After their arrival, Einstein’s skeptical granddaughter came out and, with some reticence, got into the Buick. When they handed her a piece of the brain (it has been cut up and doled out over the years), she held this golf ball-sized bit of tissue, fondled it, made some comment about how it could be made into jewelry and muttered, “So this is what the fuss is all about?”
Aside from the weirdness of the scene, and the triteness of her question, how did cells and chemicals, entombed in darkness by tissue and skull—and thus never coming into contact with the external world except through the subjective filters of Einstein’s eyes, nose, mouth, ears, and skin—how did those cells and chemicals, nevertheless, produce such profound insights into the external world? Tissue never exposed directly to a single ray of light could still theorize fascinating things about that light.
Also, what about the pedophile in prison who, when his brain tumor was removed, lost his desire to molest kids and was released yet, when the tumor returned, so did his urge, which vanished only when the new tumor was excised? Though an extreme case, it leads to another vexing problem. If our brains are as material as are our bowels, are we at our brain’s mercy as we are at our bowels’? If so, what happens to free will, free choice, and moral responsibility?

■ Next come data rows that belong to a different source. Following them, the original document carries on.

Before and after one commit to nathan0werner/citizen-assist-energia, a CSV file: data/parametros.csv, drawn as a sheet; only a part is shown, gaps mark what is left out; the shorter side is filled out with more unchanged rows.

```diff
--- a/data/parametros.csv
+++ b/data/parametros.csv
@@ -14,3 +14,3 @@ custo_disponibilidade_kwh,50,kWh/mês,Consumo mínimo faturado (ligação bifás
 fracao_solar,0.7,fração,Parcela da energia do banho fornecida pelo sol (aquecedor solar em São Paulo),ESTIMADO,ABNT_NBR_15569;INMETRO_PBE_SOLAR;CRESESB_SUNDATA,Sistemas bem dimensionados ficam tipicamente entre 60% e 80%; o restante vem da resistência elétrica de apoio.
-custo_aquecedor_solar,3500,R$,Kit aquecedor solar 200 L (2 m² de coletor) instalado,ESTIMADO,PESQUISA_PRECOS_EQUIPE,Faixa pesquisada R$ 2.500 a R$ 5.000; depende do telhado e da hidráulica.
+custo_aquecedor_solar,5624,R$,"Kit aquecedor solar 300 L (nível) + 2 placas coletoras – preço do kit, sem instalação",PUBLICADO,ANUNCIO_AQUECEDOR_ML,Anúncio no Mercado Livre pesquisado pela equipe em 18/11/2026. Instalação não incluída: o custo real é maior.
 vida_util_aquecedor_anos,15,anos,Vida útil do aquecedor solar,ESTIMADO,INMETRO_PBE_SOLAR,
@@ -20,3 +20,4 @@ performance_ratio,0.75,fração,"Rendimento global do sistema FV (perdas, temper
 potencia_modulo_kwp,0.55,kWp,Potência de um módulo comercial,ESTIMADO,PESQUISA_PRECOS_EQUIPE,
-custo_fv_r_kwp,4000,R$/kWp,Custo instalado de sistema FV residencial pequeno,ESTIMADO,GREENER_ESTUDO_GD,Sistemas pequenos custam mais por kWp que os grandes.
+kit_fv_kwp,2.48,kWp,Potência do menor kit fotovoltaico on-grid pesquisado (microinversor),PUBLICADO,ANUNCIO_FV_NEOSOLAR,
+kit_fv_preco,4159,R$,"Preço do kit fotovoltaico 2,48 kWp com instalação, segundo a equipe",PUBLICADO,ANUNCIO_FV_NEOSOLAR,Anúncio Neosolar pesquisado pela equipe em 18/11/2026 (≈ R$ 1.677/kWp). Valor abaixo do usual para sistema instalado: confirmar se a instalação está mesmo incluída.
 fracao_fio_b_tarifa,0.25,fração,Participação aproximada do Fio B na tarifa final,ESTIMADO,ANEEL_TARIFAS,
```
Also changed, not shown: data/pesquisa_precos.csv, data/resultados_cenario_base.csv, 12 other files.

Though as Seventh-day Adventists, our mythoclasm regarding the immortality of the soul spares us from some long-debated conundrums (How does something immaterial interact with something material, for one?), we have no answers on the physiology of free will, even if our theology demands it. If we don’t have free will, at least on moral issues, then our religion, our faith, our Bible, make no sense. What does one do (as just one example) with, “But if serving the Lord seems undesirable to you, then choose for yourselves this day whom you will serve, whether the gods your ancestors served beyond the Euphrates, or the gods of the Amorites, in whose land you are living. But as for me and my household, we will serve the Lord” (Joshua 24:15; see also Matt. 23:37) and the like?
Besides, what’s the purpose of the moral law, the Ten Commandments? Robots and automatons don’t need a moral law; free beings, such as angels in heaven and humans on earth, do. The existence of the Ten Commandments alone presupposes moral autonomy, even if how a mass of neurons and chemicals can manifest that moral autonomy remains a mystery that many other masses of neurons and chemicals, even highly trained in studying masses of neurons and chemicals, can’t yet fathom.
Finally, of all that I learned from Bernell Baldwin, one thing that fascinated me was the brain’s plasticity. What we see, what we think about, and what we do can, actually change neural patterns. Yes, physically change the structure of the brain, and that cannot but help, it would seem, change us. And who among us doesn’t need changing? Hence, the words, “Let this mind be in you, which was also in Christ Jesus” (Phil. 2:5, KJV) might be more literal than imagined.
Clifford Goldstein is editor of the Adult Sabbath School Bible Study Guide. His latest book, Baptizing the Devil: Evolution and the Seduction of Christianity, is available from Pacific Press.